◆ Brief: Leaving the images behind, copy every line of the records exactly.

◆ Data provided:
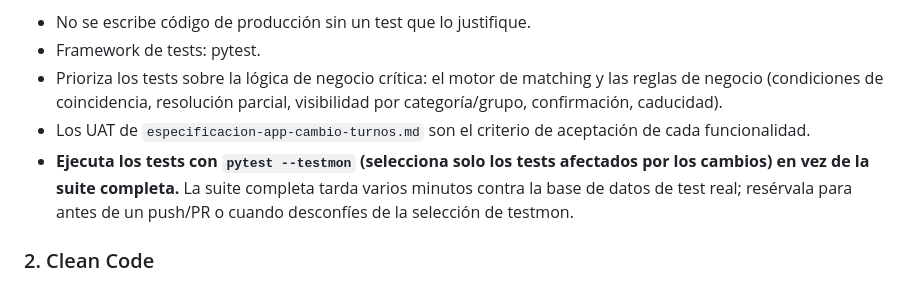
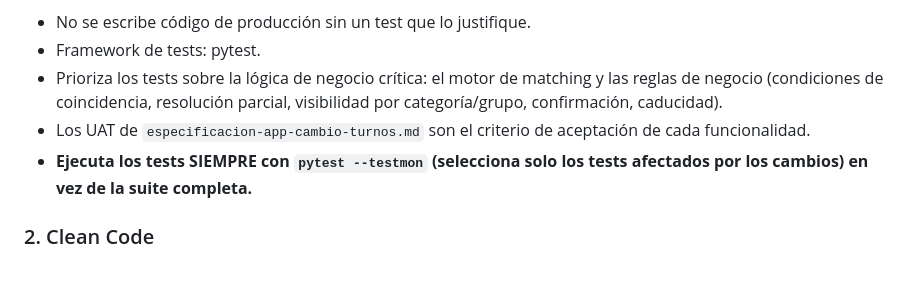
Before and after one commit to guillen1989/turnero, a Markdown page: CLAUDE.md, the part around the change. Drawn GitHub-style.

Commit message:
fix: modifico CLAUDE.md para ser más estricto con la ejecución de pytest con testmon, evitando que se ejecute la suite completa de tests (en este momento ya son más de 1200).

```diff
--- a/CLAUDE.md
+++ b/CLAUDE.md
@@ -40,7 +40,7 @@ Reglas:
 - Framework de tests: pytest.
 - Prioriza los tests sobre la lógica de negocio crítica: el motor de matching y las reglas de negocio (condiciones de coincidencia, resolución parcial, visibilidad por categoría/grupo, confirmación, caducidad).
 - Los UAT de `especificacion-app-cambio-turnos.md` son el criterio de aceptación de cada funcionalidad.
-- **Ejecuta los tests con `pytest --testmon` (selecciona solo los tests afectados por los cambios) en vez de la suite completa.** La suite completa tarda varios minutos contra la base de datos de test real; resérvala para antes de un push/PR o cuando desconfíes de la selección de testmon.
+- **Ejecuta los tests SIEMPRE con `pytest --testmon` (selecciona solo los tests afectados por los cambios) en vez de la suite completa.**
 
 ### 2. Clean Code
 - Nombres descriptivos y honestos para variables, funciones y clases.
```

◆ Your response:
Before and after one commit to guillen1989/turnero, a Markdown page: CLAUDE.md, the part around the change. Drawn GitHub-style.

Commit message:
fix: modifico CLAUDE.md para ser más estricto con la ejecución de pytest con testmon, evitando que se ejecute la suite completa de tests (en este momento ya son más de 1200).

```diff
--- a/CLAUDE.md
+++ b/CLAUDE.md
@@ -40,7 +40,7 @@ Reglas:
 - Framework de tests: pytest.
 - Prioriza los tests sobre la lógica de negocio crítica: el motor de matching y las reglas de negocio (condiciones de coincidencia, resolución parcial, visibilidad por categoría/grupo, confirmación, caducidad).
 - Los UAT de `especificacion-app-cambio-turnos.md` son el criterio de aceptación de cada funcionalidad.
-- **Ejecuta los tests con `pytest --testmon` (selecciona solo los tests afectados por los cambios) en vez de la suite completa.** La suite completa tarda varios minutos contra la base de datos de test real; resérvala para antes de un push/PR o cuando desconfíes de la selección de testmon.
+- **Ejecuta los tests SIEMPRE con `pytest --testmon` (selecciona solo los tests afectados por los cambios) en vez de la suite completa.**
 
 ### 2. Clean Code
 - Nombres descriptivos y honestos para variables, funciones y clases.
```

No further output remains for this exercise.